Claire Anterea, a climate activist from Kiribati, says the phrase "climate refugee" always brings her to tears.
"I have the energy, the passion to speak out, but it always makes me cry to talk about my people. We're not talking about polar bears. We have to look after the survival of our people," she said.
She was among several Pacific island young people telling their stories at the "In the Eye of the Storm" Pacific climate change conference at Wellington's Victoria University this week.
Delegates heard calls for support, compassion and a change of mindset from decision-makers and polluters.
Ms Anterea said many Kiribati people are upskilling so they won't be a burden on other countries if they do have to leave their homeland.
The president of the low lying nation Anote Tong, who opened the conference, said his country has seen an accelerated rate of sea level rise, storm surges and changes in climate.
"People are getting quite scared now and we need immediate solutions. This is why I want to rush the solutions so there will be a sense of comfort for our people. They can sleep even when the tide is high," said Mr Tong.
He said he has also been motivating the country's 100,000 strong population to prepare and adapt themselves for what he calls migration with dignity.
Claire Anterea said the young people of Kiribati are taking up the education opportunities, training in skills like carpentry and nursing.
She said she also tries to persuade people not to buy imported goods as a way of stopping the problem at its source.
"If we show we don't need (the goods), then the factories will stop producing them."
Loss of culture
Mary-Linda Salvador, from Pohnpei in the Federated States of Micronesia, said climate change is not only affecting livelihoods in her islands, but also culture and traditions.
"The chiefs they get fed up with waiting for the crops to come, or the fish to come and if they don't come then what's the point of hosting a celebration where there's nothing to celebrate? It's part of our culture that we're losing. That's part of our legacy that probably our children won't be able to experience," she said.
Ms Salvador said rivers are drying up and there are fewer fish around the reefs, but she said the locals are acting by planting trees and establishing marine and mangrove protection zones.
"We're not sitting back and saying OK we're just going to see what happens.
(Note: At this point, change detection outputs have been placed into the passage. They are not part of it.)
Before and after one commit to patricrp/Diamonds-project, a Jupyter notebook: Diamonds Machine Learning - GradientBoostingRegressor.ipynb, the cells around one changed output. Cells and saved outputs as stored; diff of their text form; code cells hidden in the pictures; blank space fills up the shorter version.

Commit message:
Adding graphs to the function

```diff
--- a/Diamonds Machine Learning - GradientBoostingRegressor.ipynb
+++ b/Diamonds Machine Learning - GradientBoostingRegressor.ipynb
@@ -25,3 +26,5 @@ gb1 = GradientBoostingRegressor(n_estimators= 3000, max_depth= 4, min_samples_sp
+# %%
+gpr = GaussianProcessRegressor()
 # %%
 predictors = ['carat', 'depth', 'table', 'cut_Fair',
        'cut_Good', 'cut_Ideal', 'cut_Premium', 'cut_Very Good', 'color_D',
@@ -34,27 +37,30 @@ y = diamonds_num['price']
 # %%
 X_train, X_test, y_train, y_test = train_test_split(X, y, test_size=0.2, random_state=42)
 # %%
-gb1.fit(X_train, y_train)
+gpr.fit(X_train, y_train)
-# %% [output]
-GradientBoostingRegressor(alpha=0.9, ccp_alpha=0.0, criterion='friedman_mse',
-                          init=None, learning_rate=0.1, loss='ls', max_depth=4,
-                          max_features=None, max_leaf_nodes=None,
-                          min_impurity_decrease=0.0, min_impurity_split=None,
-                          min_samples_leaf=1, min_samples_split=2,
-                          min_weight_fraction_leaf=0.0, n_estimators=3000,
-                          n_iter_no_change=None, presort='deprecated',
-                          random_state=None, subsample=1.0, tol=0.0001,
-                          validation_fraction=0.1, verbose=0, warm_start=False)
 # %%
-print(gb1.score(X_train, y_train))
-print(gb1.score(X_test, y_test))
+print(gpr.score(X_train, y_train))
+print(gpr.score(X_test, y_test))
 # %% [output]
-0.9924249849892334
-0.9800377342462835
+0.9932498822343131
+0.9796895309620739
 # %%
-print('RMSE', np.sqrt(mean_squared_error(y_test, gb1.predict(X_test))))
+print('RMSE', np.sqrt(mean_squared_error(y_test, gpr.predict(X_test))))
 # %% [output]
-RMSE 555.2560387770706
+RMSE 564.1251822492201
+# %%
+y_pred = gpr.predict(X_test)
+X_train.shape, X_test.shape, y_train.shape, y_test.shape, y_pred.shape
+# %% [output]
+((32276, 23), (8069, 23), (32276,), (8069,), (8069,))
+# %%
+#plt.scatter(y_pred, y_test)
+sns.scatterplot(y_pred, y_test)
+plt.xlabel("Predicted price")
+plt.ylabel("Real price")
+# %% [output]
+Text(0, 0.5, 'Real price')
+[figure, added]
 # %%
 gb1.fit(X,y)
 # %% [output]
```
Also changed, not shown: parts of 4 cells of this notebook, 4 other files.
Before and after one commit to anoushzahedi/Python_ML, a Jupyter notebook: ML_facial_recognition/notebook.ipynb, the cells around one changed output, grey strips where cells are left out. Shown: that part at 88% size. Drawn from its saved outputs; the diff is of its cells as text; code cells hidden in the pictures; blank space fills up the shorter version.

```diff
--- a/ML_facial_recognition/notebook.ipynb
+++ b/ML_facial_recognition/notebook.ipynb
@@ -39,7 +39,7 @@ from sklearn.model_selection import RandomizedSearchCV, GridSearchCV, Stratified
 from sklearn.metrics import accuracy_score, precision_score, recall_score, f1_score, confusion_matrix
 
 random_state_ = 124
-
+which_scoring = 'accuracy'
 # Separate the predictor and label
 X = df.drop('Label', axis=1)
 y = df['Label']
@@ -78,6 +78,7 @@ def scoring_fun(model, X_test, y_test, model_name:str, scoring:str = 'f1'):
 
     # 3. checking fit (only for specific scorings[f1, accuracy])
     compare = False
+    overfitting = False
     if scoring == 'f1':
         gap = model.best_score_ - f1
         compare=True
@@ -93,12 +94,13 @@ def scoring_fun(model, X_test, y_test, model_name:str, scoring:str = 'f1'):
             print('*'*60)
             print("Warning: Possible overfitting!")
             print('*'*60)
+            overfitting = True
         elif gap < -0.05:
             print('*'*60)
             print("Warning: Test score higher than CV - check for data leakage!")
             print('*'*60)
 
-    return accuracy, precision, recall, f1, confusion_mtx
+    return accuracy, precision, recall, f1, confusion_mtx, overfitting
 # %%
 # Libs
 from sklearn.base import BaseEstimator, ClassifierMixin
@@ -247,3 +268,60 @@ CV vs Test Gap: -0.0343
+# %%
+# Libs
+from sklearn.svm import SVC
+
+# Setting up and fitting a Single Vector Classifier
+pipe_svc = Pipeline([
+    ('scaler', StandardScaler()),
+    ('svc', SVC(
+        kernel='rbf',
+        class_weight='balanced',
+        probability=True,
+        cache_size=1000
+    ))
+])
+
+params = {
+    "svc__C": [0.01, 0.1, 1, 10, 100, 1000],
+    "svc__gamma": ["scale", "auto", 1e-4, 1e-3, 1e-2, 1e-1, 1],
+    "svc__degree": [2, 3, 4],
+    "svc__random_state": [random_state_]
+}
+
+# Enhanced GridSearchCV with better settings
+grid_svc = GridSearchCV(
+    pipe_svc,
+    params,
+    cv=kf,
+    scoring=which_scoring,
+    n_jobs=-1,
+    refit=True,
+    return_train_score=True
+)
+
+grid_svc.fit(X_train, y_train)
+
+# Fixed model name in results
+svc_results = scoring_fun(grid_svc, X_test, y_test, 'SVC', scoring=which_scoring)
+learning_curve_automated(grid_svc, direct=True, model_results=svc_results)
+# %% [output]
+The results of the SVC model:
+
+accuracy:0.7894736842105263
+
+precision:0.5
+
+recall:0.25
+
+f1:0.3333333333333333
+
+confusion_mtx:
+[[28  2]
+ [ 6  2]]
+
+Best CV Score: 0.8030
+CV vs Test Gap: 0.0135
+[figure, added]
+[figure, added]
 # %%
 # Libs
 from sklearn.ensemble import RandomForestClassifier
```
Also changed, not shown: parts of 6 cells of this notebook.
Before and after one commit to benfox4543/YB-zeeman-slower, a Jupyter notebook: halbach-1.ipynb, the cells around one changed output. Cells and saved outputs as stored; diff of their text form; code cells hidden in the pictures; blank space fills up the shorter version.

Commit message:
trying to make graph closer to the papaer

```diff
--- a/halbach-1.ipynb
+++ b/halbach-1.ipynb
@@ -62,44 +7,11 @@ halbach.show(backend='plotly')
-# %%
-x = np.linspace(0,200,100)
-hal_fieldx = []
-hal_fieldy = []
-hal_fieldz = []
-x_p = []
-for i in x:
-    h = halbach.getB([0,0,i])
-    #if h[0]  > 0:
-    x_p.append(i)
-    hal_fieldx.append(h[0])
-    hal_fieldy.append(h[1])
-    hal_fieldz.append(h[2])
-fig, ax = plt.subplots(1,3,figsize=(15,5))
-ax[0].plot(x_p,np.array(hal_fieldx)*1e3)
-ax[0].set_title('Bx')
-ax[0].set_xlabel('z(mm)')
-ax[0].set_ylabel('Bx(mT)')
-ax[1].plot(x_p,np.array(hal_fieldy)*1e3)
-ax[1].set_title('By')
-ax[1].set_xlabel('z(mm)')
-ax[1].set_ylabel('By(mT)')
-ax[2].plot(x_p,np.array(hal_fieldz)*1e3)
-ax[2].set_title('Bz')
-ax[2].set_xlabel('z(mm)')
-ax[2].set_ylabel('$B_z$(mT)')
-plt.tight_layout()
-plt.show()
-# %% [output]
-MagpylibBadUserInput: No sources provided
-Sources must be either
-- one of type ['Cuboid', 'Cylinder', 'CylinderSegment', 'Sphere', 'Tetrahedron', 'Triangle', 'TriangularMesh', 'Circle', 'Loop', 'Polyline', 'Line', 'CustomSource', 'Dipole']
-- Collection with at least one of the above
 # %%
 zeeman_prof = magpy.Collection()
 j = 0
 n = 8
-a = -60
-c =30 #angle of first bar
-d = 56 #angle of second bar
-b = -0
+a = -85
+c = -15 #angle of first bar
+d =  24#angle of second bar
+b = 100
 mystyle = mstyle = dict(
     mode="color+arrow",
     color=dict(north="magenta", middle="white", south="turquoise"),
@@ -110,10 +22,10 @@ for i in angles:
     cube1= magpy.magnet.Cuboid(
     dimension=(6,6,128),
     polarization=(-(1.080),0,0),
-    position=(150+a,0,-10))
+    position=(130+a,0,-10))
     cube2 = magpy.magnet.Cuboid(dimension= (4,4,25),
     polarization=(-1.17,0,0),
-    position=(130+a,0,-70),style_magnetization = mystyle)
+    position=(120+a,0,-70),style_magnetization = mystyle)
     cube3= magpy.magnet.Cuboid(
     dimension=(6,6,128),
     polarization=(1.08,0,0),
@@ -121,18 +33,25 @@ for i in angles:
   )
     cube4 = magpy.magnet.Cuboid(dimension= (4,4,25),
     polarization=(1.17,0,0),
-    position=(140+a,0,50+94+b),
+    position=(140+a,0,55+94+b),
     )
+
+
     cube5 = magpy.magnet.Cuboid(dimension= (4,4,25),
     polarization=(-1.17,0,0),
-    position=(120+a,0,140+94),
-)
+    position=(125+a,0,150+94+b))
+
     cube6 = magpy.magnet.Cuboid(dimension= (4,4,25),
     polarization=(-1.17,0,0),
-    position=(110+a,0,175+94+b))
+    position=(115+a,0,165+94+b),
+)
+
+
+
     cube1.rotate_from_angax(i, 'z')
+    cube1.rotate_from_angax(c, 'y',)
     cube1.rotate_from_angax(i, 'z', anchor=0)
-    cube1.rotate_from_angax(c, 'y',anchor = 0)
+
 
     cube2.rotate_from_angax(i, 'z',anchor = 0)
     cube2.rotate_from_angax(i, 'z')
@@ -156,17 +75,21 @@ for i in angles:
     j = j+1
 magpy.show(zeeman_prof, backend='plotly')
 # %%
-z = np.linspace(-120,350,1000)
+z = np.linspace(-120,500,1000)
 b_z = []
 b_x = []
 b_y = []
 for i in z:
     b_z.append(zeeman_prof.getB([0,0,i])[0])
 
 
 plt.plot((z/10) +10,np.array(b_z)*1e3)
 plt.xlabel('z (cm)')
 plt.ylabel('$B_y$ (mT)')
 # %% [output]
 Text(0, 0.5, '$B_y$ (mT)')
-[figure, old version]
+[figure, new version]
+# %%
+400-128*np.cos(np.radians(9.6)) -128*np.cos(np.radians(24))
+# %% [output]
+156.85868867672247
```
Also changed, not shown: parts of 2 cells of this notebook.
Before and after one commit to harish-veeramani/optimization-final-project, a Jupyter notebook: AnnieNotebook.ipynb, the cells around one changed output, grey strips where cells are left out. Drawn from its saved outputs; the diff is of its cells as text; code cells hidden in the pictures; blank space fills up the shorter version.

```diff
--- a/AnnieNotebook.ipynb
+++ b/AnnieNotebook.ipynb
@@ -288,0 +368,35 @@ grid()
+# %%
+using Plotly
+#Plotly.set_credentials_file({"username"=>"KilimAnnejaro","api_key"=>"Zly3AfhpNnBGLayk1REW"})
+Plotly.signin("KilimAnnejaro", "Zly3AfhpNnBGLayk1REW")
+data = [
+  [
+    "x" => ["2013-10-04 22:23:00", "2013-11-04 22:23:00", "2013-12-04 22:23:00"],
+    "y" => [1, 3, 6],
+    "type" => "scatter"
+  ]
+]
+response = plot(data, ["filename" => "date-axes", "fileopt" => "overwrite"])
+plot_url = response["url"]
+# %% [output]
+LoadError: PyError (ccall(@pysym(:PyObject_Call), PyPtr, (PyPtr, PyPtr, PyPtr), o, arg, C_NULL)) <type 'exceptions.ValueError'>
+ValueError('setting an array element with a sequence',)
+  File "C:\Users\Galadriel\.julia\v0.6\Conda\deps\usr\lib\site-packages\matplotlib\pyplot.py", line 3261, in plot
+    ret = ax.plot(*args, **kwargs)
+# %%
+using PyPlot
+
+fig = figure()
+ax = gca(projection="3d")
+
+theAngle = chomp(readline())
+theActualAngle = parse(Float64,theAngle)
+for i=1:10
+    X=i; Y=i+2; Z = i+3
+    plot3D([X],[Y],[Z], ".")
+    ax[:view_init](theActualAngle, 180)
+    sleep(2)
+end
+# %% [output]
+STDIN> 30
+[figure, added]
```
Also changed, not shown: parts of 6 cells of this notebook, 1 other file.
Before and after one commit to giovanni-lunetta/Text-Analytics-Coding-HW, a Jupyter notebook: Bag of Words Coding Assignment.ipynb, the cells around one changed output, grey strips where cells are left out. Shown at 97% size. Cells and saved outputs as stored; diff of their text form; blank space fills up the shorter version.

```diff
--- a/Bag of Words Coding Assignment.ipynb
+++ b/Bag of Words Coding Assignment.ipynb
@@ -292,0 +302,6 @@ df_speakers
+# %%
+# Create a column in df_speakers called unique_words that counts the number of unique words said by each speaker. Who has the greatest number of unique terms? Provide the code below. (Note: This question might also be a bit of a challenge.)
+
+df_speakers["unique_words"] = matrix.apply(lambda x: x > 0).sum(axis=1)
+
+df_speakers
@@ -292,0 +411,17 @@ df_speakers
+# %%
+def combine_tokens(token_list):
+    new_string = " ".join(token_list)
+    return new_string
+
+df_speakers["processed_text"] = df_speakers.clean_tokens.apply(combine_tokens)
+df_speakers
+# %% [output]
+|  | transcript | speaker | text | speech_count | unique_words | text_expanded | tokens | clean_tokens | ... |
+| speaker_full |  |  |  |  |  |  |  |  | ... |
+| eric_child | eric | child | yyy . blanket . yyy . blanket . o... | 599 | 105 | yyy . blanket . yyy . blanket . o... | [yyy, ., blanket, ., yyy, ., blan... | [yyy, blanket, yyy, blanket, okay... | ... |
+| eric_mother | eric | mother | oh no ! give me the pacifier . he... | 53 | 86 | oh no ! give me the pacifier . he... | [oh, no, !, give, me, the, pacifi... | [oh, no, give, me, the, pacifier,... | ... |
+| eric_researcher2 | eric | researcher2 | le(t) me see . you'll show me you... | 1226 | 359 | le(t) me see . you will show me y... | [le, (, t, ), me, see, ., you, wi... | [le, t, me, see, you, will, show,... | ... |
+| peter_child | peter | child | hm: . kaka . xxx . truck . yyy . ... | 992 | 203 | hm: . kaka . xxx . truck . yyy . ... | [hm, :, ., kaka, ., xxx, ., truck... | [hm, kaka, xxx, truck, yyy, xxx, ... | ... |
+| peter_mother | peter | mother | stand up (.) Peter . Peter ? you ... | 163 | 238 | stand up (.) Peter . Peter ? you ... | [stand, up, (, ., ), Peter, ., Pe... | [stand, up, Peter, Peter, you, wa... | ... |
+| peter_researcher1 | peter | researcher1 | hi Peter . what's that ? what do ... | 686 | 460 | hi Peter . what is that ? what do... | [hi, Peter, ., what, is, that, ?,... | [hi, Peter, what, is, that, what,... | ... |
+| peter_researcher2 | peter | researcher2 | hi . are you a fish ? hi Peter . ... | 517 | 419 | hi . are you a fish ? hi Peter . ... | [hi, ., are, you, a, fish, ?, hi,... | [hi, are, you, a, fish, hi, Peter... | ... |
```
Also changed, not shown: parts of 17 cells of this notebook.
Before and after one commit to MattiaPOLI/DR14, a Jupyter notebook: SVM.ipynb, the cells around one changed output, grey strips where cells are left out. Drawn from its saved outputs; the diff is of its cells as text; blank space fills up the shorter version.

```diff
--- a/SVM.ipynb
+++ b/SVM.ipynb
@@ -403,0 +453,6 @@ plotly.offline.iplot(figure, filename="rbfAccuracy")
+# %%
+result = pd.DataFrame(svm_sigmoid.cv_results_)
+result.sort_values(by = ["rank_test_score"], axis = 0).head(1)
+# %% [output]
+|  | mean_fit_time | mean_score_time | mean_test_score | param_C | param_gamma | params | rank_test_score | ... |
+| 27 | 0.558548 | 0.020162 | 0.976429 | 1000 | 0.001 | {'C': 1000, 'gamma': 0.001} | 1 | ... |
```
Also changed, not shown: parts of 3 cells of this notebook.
We're taking the next step and taking responsibility and trying to keep the legacy, the culture, our home."
Nauru's Nerida Ann Hubert told a panel discussion at the conference people would be outraged if they had to migrate from Nauru because of the effects of climate change.
She said it is unclear whether coastal erosion is due to sea level rise or new developments by the sea.
She said there is a need for more analysis.
Lack of skills in Nauru
Ms Hubert said the locals think the government should be doing its best to keep people in situ but she pointed out a brain drain and previous hard economic times mean there is a generation of people who lack skills to help put climate change adaptation projects into practice.
She said the same group of volunteers end up doing all the work.
"Give them that education they need. Like we had a lot of projects that started off and then died you know and no one maintained it and we need to empower the people really."
She gave the example of a renewable energy plan which has stalled because of a lack of trained locals.
"The government knows what they're doing on an international level, or a regional level. They sign this and that. But down the scale not a lot of people know what climate change is. It's the people that will be the manpower to do a lot of this work. You need to bring the communities on board," said Ms Hubert.
Ms Hubert encouraged NGOs and regional bodies to consult local people when they came into the country with climate change projects.
An environmental and indigenous rights lawyer, Dayle Takitimu, said Pacific communities can model to the world a "zero emissions" lifestyle.
She said they are, at the most, two generations away from living in harmony with the earth.
"It is possible to be vibrant and beautiful and thriving as a community without having to be massive emitters of carbon and destroying the planet. And the Pacific is really an awesome model for that and we can show the world that."
Dayle Takitimu also urged Pacific people to reactivate what she calls ancient alliances to create a powerful voice on climate change.